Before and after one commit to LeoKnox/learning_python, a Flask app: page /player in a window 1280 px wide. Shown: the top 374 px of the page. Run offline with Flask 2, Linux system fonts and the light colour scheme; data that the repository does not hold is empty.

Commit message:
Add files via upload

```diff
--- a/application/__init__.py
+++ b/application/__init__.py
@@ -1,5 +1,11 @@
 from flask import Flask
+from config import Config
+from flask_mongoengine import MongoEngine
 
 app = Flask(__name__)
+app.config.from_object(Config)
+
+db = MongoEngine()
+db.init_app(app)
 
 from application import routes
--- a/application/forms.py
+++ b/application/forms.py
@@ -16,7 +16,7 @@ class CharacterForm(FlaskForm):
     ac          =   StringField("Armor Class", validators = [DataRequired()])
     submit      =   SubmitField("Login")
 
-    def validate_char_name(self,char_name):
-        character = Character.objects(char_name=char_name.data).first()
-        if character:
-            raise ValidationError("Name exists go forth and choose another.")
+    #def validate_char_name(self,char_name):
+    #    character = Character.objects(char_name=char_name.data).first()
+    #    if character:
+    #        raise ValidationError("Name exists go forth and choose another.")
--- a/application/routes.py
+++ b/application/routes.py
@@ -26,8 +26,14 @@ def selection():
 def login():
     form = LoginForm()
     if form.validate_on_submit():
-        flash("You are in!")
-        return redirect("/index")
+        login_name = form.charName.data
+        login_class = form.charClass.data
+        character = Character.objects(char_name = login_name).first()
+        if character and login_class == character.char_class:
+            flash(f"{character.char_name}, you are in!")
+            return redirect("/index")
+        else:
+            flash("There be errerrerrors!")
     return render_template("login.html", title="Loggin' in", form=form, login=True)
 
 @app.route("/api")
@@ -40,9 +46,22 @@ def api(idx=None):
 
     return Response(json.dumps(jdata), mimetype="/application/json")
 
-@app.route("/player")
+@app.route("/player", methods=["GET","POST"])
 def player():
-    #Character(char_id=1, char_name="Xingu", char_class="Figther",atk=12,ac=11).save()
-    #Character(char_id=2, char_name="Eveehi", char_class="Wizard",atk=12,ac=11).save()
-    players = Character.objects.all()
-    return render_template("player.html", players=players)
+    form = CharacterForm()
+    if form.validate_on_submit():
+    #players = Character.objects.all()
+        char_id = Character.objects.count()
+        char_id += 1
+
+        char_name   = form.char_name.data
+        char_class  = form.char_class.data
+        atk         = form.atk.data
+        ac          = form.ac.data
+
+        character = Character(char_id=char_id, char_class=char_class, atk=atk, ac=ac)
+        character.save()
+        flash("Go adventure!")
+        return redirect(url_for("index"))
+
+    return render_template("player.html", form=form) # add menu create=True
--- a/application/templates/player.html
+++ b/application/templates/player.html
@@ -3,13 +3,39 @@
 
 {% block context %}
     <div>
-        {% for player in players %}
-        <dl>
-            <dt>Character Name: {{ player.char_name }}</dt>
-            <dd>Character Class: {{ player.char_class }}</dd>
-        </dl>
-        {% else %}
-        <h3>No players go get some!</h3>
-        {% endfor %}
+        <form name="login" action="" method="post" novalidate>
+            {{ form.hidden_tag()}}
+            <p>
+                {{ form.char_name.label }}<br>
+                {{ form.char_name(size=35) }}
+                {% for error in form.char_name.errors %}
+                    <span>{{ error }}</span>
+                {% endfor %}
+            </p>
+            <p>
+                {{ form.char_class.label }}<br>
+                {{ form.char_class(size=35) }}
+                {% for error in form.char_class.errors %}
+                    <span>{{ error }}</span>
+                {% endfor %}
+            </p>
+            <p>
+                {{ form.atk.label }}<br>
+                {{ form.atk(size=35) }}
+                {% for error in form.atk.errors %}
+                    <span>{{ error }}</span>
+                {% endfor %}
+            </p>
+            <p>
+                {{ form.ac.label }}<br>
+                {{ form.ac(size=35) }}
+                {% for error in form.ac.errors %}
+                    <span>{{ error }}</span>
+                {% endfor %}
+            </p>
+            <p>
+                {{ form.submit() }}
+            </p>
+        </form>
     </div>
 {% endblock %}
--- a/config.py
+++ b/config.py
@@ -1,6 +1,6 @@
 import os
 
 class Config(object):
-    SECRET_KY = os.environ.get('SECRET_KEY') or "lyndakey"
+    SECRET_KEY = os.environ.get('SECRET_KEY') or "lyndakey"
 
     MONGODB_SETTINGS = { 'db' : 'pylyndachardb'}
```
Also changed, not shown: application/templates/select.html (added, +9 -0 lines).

- [TASK]: Pull out all lines from the entries above that include the word "import".

- [ANSWER FOR THE TASK]:
 from flask import Flask
+from config import Config
+from flask_mongoengine import MongoEngine
 from application import routes
 import os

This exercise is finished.